(Stored data entries)
[Start of section]
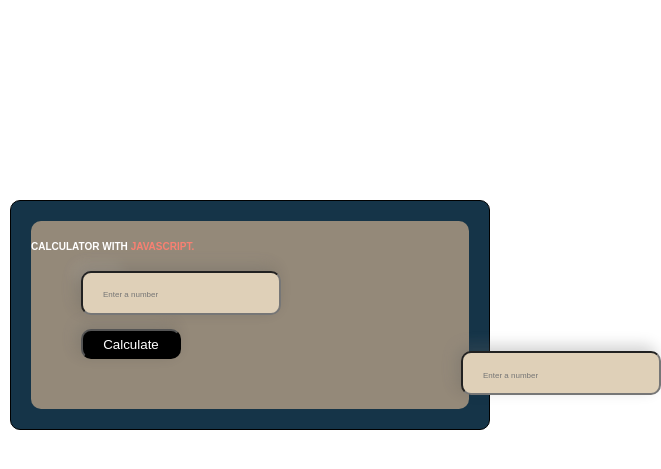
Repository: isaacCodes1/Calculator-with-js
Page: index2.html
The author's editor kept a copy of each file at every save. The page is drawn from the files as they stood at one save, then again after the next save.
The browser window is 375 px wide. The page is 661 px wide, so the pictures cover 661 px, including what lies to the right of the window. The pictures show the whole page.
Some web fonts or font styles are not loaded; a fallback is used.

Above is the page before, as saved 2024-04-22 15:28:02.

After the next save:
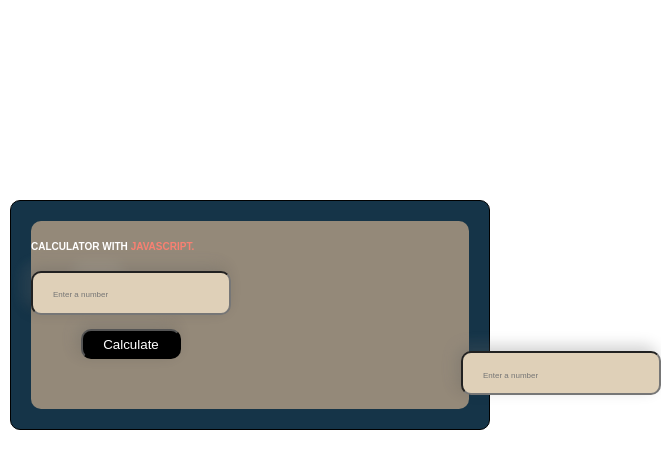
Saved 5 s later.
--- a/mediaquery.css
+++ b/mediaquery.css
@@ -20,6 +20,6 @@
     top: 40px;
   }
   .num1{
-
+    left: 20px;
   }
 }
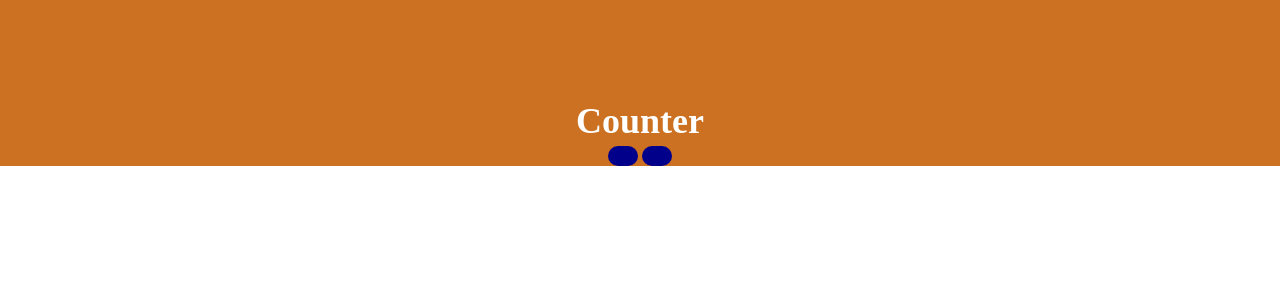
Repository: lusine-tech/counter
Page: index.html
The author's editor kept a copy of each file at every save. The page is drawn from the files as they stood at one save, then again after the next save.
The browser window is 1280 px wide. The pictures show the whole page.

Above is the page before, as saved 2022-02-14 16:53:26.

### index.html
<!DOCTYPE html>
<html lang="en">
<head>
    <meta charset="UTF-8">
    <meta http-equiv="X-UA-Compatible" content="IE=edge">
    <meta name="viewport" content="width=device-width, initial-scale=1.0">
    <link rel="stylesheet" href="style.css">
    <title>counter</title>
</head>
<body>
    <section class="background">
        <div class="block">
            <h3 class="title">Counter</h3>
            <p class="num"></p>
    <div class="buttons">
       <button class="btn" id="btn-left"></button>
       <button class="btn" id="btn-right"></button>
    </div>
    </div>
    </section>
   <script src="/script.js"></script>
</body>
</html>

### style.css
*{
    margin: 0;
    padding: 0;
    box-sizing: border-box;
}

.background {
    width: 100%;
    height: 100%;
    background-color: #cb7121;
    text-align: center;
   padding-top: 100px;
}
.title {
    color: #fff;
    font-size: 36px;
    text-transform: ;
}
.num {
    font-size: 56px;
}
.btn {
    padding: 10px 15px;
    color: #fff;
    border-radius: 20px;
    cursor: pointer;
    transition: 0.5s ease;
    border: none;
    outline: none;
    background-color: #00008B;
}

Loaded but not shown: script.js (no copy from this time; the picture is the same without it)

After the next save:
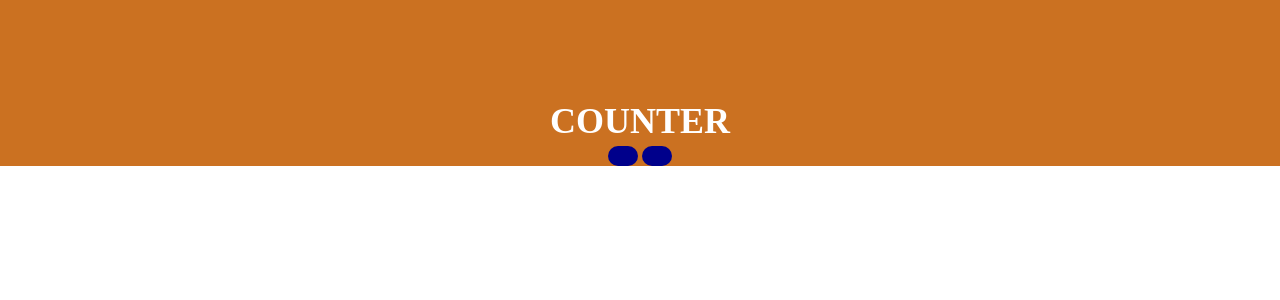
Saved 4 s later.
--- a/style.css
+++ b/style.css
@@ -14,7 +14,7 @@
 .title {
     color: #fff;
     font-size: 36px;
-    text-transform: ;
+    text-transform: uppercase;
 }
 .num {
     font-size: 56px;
[End of section]
[Start of section]
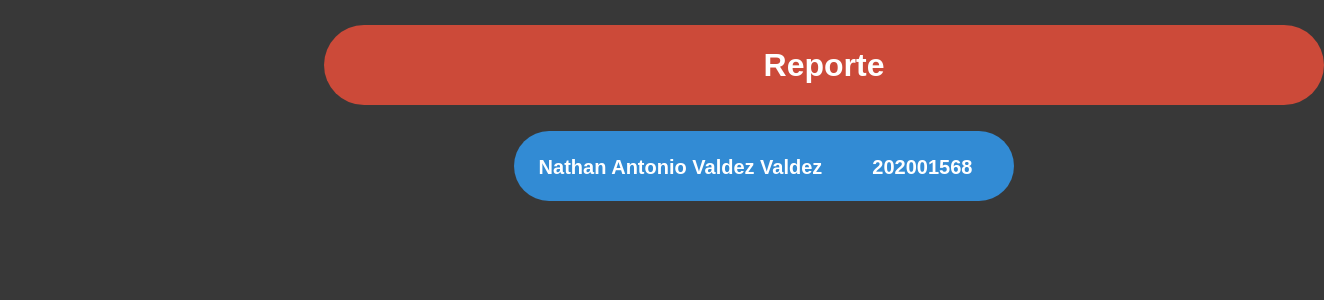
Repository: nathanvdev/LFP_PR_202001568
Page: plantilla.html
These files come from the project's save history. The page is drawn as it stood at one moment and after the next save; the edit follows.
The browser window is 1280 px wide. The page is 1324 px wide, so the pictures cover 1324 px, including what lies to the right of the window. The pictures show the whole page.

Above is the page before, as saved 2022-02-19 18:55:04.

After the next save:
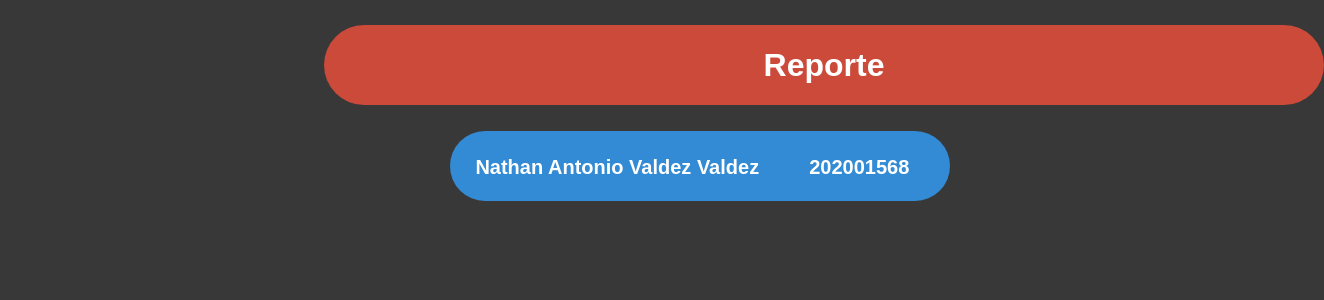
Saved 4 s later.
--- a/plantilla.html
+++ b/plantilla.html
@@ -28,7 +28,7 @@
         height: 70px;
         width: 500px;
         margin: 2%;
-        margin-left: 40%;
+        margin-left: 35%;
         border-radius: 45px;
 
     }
[End of section]
[Start of section]
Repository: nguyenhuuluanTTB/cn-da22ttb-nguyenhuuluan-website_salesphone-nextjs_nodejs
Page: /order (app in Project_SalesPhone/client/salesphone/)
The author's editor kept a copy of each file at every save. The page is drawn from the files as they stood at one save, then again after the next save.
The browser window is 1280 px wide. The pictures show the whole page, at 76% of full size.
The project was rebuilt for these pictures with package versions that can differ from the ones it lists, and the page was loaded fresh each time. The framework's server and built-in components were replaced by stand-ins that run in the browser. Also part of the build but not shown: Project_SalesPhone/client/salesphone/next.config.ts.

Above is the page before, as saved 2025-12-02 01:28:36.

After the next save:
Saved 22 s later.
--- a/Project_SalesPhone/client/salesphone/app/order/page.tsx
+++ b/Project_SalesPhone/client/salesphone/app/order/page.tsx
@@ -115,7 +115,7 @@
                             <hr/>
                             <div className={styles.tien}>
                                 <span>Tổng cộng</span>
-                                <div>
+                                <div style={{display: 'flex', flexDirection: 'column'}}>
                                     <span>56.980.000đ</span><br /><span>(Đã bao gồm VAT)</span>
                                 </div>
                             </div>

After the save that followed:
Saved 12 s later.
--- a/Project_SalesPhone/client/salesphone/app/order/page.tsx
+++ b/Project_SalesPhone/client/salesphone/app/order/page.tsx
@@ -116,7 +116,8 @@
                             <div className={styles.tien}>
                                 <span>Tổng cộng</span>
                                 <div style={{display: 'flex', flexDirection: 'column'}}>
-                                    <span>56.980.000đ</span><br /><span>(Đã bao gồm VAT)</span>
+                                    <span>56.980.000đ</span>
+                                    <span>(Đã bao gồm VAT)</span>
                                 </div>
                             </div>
[End of section]
EXERCISE BRIEF
Beginning at the line above that contains "Repository: isaacCodes1/Calculator-with-js", repeat each line exactly through the one that contains "Page: index.html", and leave out the pictures.

RESULT OF THIS EXERCISE
Repository: isaacCodes1/Calculator-with-js
Page: index2.html
The author's editor kept a copy of each file at every save. The page is drawn from the files as they stood at one save, then again after the next save.
The browser window is 375 px wide. The page is 661 px wide, so the pictures cover 661 px, including what lies to the right of the window. The pictures show the whole page.
Some web fonts or font styles are not loaded; a fallback is used.

Above is the page before, as saved 2024-04-22 15:28:02.

After the next save:
Saved 5 s later.
--- a/mediaquery.css
+++ b/mediaquery.css
@@ -20,6 +20,6 @@
     top: 40px;
   }
   .num1{
-
+    left: 20px;
   }
 }
Repository: lusine-tech/counter
Page: index.html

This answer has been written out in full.